By: Denise Simon | Founders Code
Gotta hope that Europe takes note, especially Britain. Europe so far has approved Huawei as the vendor platform for 5G. Check your use of apps at the Google store and take a second look at your smart devices.
FDD: The U.S. Department of Justice (DOJ) indicted Chinese telecommunications firm Huawei Technologies and its subsidiaries last week for alleged racketeering, theft of intellectual property, and conspiracy to commit bank fraud, among other charges. The indictment portrays Huawei not merely as a company that has broken the law, but as a fundamentally criminal enterprise.
The new charges target Huawei, four of Huawei’s subsidiaries (Huawei Device Co. Ltd., Huawei Device USA Inc., Futurewei Technologies Inc., and Skycom Tech Co. Ltd.), and Huawei’s chief financial officer, Meng Wanzhou, for violating the Racketeer Influenced and Corrupt Organizations (RICO) Act, which Congress passed in 1970 to combat organized crime.
According to the DOJ, the Huawei business model entailed “the deliberate and repeated misappropriation of intellectual property of companies headquartered or with offices in the United States.” DOJ also highlighted other violations, including Huawei’s role in sanctions evasion and fraudulent activities.

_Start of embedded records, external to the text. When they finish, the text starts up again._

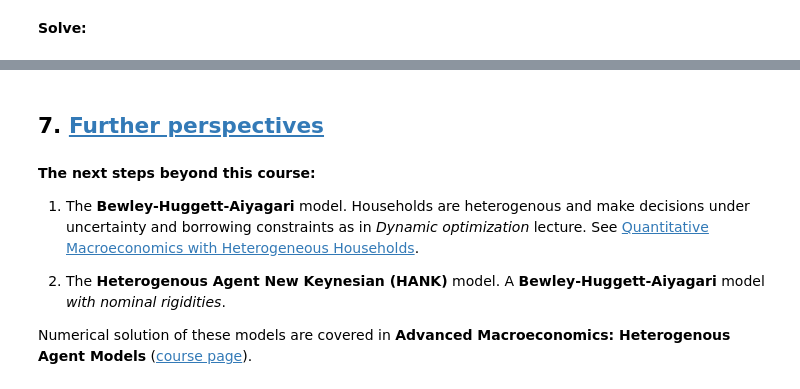
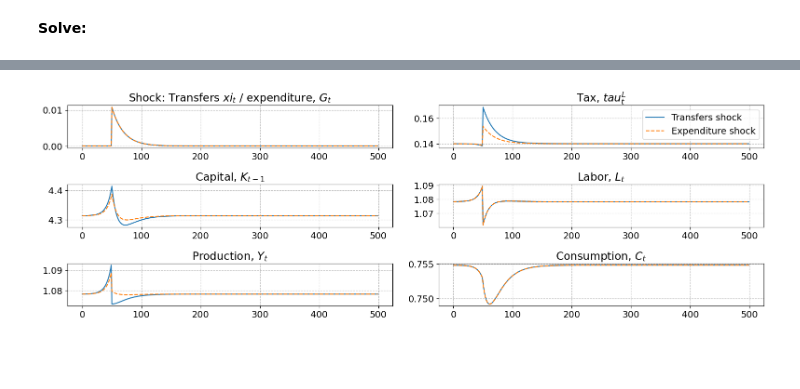
Before and after one commit to NumEconCopenhagen/projects-2023-adamhjorgensen, a Jupyter notebook: modelproject/Ramsey.ipynb, the cells around one changed output, grey strips where cells are left out. Cells and saved outputs as stored; diff of their text form; code cells hidden in the pictures; blank space fills up the shorter version.

```diff
--- a/modelproject/Ramsey.ipynb
+++ b/modelproject/Ramsey.ipynb
@@ -324,3 +345,8 @@ fig.tight_layout()
+# %%
+model = model_backup
+par = model.par
+ss = model.ss
+path = model.path
 # %% [markdown]
 **Shock happing after period $J$:**
 # %%
@@ -328,8 +354,8 @@ par.K_lag_ini = ss.K # start from steady state
 
 # shock
 J = 50
-path.Gamma[:] = ss.Gamma
-path.Gamma[J:] = 0.95**np.arange(par.Tpath-J)*0.1*ss.Gamma + ss.Gamma
+path.xi[:] = ss.xi
+path.xi[J:] = ss.xi + 0.95**np.arange(par.Tpath-J)*0.01*ss.Y
 # %% [markdown]
 **Solve:**
 # %%
@@ -380,10 +369,37 @@ fig.tight_layout()
-# %% [markdown]
-## 7. <a id='toc7_'></a>[Further perspectives](#toc0_)
-# %% [markdown]
-**The next steps beyond this course:**
-
-1. The **Bewley-Huggett-Aiyagari** model. Households are heterogenous and make decisions under uncertainty and borrowing constraints as in *Dynamic optimization* lecture. See [Quantitative Macroeconomics with Heterogeneous Households](https://www.annualreviews.org/doi/abs/10.1146/annurev.economics.050708.142922).
-
-1. The **Heterogenous Agent New Keynesian (HANK)** model. A **Bewley-Huggett-Aiyagari** model *with nominal rigidities*.
-
-Numerical solution of these models are covered in **Advanced Macroeconomics: Heterogenous Agent Models** ([course page](https://sites.google.com/view/numeconcph-advmacrohet/)).
+# %%
+fig = plt.figure(figsize=(2*8,8/1.5))
+
+ax = fig.add_subplot(3,2,1)
+ax.plot(path.xi-ss.xi)
+ax.plot(oldpath.G - ss.G, linestyle='--')
+ax.set_title('Shock: Transfers $xi_t$ / expenditure, $G_t$')
+
+ax = fig.add_subplot(3,2,2)
+ax.plot(path.tau_L)
+ax.plot(oldpath.tau_L, linestyle='--')
+ax.set_title('Tax, $tau^L_t$')
+ax.legend(['Transfers shock','Expenditure shock'])
+
+ax = fig.add_subplot(3,2,3)
+ax.plot(path.K_lag)
+ax.plot(oldpath.K_lag, linestyle='--')
+ax.set_title('Capital, $K_{t-1}$')
+
+ax = fig.add_subplot(3,2,4)
+ax.plot(path.L)
+ax.plot(oldpath.L, linestyle='--')
+ax.set_title('Labor, $L_t$')
+
+ax = fig.add_subplot(3,2,5)
+ax.plot(path.Y)
+ax.plot(oldpath.Y, linestyle='--')
+ax.set_title('Production, $Y_{t}$')
+
+ax = fig.add_subplot(3,2,6)
+ax.plot(path.C)
+ax.plot(oldpath.C, linestyle='--')
+ax.set_title('Consumption, $C_t$')
+
+fig.tight_layout()
+# %% [output]
+[figure, added]
```
Also changed, not shown: parts of 42 cells of this notebook, 3 other files.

Last week’s indictment marks the first time DOJ charged a company with suspect connections to a foreign government as a criminal enterprise. Although Huawei asserts it is not state-owned, the company has indirect ties to the Chinese government and has yet to publically disclose who exactly owns and controls the company. Huawei’s majority shareholder is the company’s labor union, which keeps the details of its membership and governance structure out of the public eye. Last year, Jiang Xisheng, a top executive, explained during a press conference that the labor union’s ownership is simply a matter of legal convenience; this only further obfuscated who is really in charge. Additionally, Huawei’s founder, Ren Zhangfei, served in the Chinese military and is a member of the Chinese Communist Party.
While the indictment does not say that Beijing directed Huawei to operate as a criminal enterprise, China’s National Intelligence Law of 2017 requires Huawei and other private companies to provide the government with their data to “support, assist, and cooperate with state intelligence according to the law.” In short, the law empowers Beijing to exploit Huawei as an intelligence asset whenever it sees fit.
In other high-profile cases, the Chinese government has stolen sensitive U.S. data to achieve a strategic advantage. U.S. officials have even deemed China’s espionage and intelligence activities as a “long-term existential threat to the security of our nation.” In 2012, the head of the U.S. National Security Agency estimated that China’s economic espionage cost U.S. companies $250 billion in annual losses. Additionally, the targeting of strategic industries has allowed Beijing to enhance its own military capabilities at America’s expense.
The exploitation of Huawei could clearly enhance Beijing’s intelligence collecting capabilities. Just last week, the U.S. government reported that for over ten years Huawei secretly maintained “back doors” on its mobile networks that allowed the company – and potentially the Chinese government – to have direct access to their users’ most sensitive data.
The indictment of Huawei as a criminal enterprise shows that the Trump administration was mistaken when it placated Beijing by softening previous penalties for Huawei’s misconduct. If the court finds Huawei guilty under RICO, the administration should ensure the full application of all penalties necessary to end its criminal pursuits.